§ Dataset extract
+---+
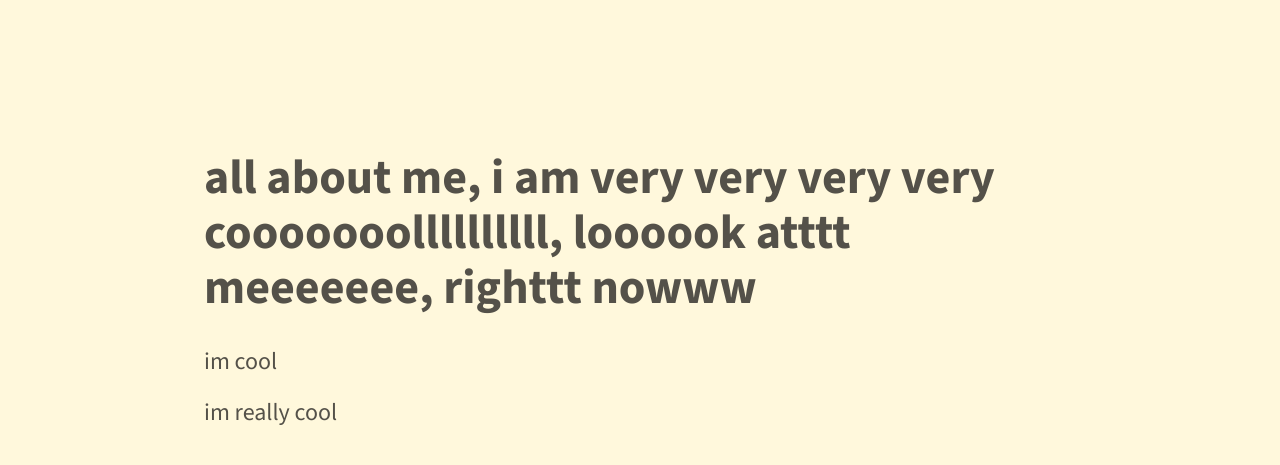
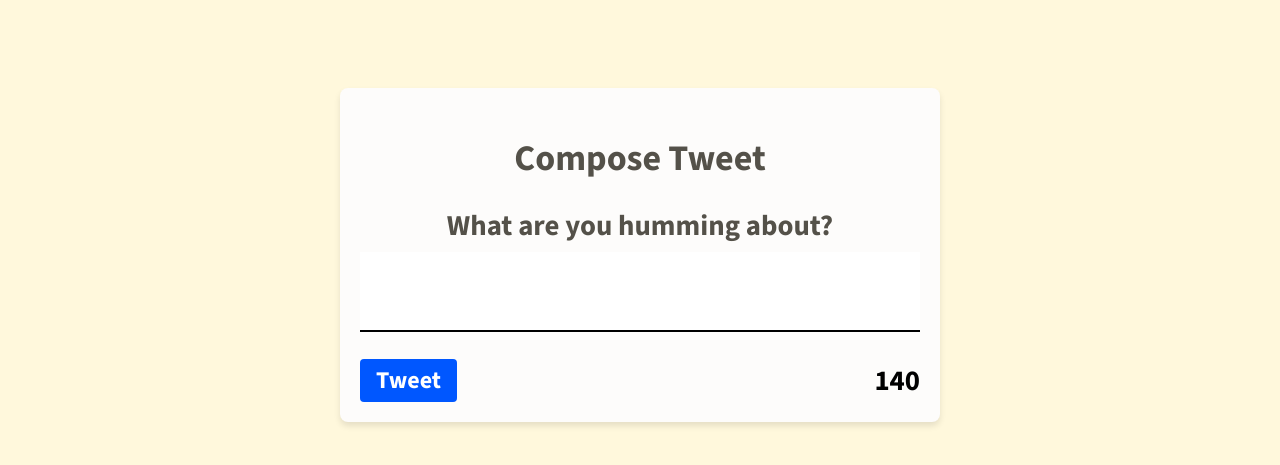
Before and after one commit to mahee045/Tweeter, a website: page public/index.html in a window 1280 px wide. Shown: the part 791-1256 px from the top of the page. Drawn offline with nearby package versions, Linux system fonts and the light colour scheme.

Commit message:
new tweet styling

```diff
--- a/public/index.html
+++ b/public/index.html
@@ -17,7 +17,7 @@
     <script src="https://ajax.googleapis.com/ajax/libs/jquery/3.4.1/jquery.min.js"></script>
 
     <!-- App JS -->
-    <script type="text/javascript" src="/scripts/client.js"></script>
+    <script type="text/javascript" src="scripts/client.js"></script>
 
     <!-- FONTS: Bungee and Source Sans-->
     <link rel="preconnect" href="https://fonts.googleapis.com">
@@ -29,6 +29,11 @@
 
     <!--Header CSS-->
     <link rel="stylesheet" href="styles/header.css">
+
+    <!--New Tweet CSS-->
+    <link rel="stylesheet" href="styles/new-tweet.css">
+
+
 
   </head>
 
@@ -46,7 +51,7 @@
 
   <header>
     <div>
-      <img src="/images/profile-hex.png">
+      <img src="images/profile-hex.png">
     </div>
     <br>
     <div>
@@ -59,9 +64,17 @@
 
     <!-- Page-specific (main) content here -->
     <main class="container">
-    <h1>all about me, i am very very very very cooooooollllllllll, loooook atttt meeeeeee, righttt nowww</h1>
-    <p>im cool</p>
-    <p>im really cool</p>
+      <section class="new-tweet">
+        <h2>Compose Tweet</h2>
+        <form action="/tweets" method="POST">
+          <label for="tweet-text">What are you humming about?</label>
+          <textarea name="text" id="tweet-text"></textarea>
+          <div>
+            <button type="submit">Tweet</button>
+            <output name="counter" class="counter" for="tweet-text">140</output>
+          </div>
+        </form>
+      </section>
 
     </main>
   </body>
--- a/public/styles/layout.css
+++ b/public/styles/layout.css
@@ -30,6 +30,6 @@ html {
  main.container {
   width: 90%;
   background-color: inherit;
-  padding: 140px;
+  padding: 90px;
   margin: 0 auto;
 }
--- /dev/null
+++ b/public/styles/new-tweet.css
@@ -0,0 +1,65 @@
+/* General Section Styling */
+.new-tweet {
+  margin: 20px auto;
+  width: 80%;
+  max-width: 600px;
+  background-color: #fdfcfb;
+  border-radius: 8px;
+  box-shadow: 0 4px 6px rgba(0, 0, 0, 0.1);
+  padding: 20px;
+  text-align: center;
+}
+
+/* Form Label */
+.new-tweet label {
+  font-size: 1.2em;
+  font-weight: bold;
+  text-align: center;
+  display: block;
+  margin-bottom: 10px;
+}
+
+/* Textarea Styling */
+.new-tweet textarea {
+  width: 100%;
+  height: 80px;
+  border: none;
+  border-bottom: 2px solid #000;
+  font-size: 1em;
+  padding: 10px;
+  margin-bottom: 10px;
+  resize: none;
+  outline: none;
+}
+
+/* Form Div (Button + Counter) */
+.new-tweet div {
+  display: flex;
+  justify-content: space-between;
+  align-items: center;
+  margin-top: 10px;
+}
+
+/* Tweet Button */
+.new-tweet button {
+  background-color: #0057ff;
+  color: #fff;
+  font-weight: bold;
+  font-size: 1em;
+  padding: 8px 16px;
+  border: none;
+  border-radius: 4px;
+  cursor: pointer;
+}
+
+.new-tweet button:hover {
+  background-color: #003db8;
+}
+
+/* Counter Styling */
+.new-tweet .counter {
+  font-size: 1.2em;
+  font-weight: bold;
+  color: #000;
+  text-align: right;
+}
--- a/server/data-files/initial-tweets.json
+++ b/server/data-files/initial-tweets.json
@@ -8,7 +8,7 @@
     "content": {
       "text": "If I have seen further it is by standing on the shoulders of giants"
     },
-    "created_at": 1734913982271
+    "created_at": 1735062134397
   },
   {
     "user": {
@@ -19,6 +19,6 @@
     "content": {
       "text": "Je pense , donc je suis"
     },
-    "created_at": 1735000382271
+    "created_at": 1735148534397
   }
 ]
```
+---+
§ Exercise requirements
Search the entries for "margin" and show every line that has it.

§ Problem solution
   margin: 0 auto;
+  margin: 20px auto;
+  margin-bottom: 10px;
+  margin-bottom: 10px;
+  margin-top: 10px;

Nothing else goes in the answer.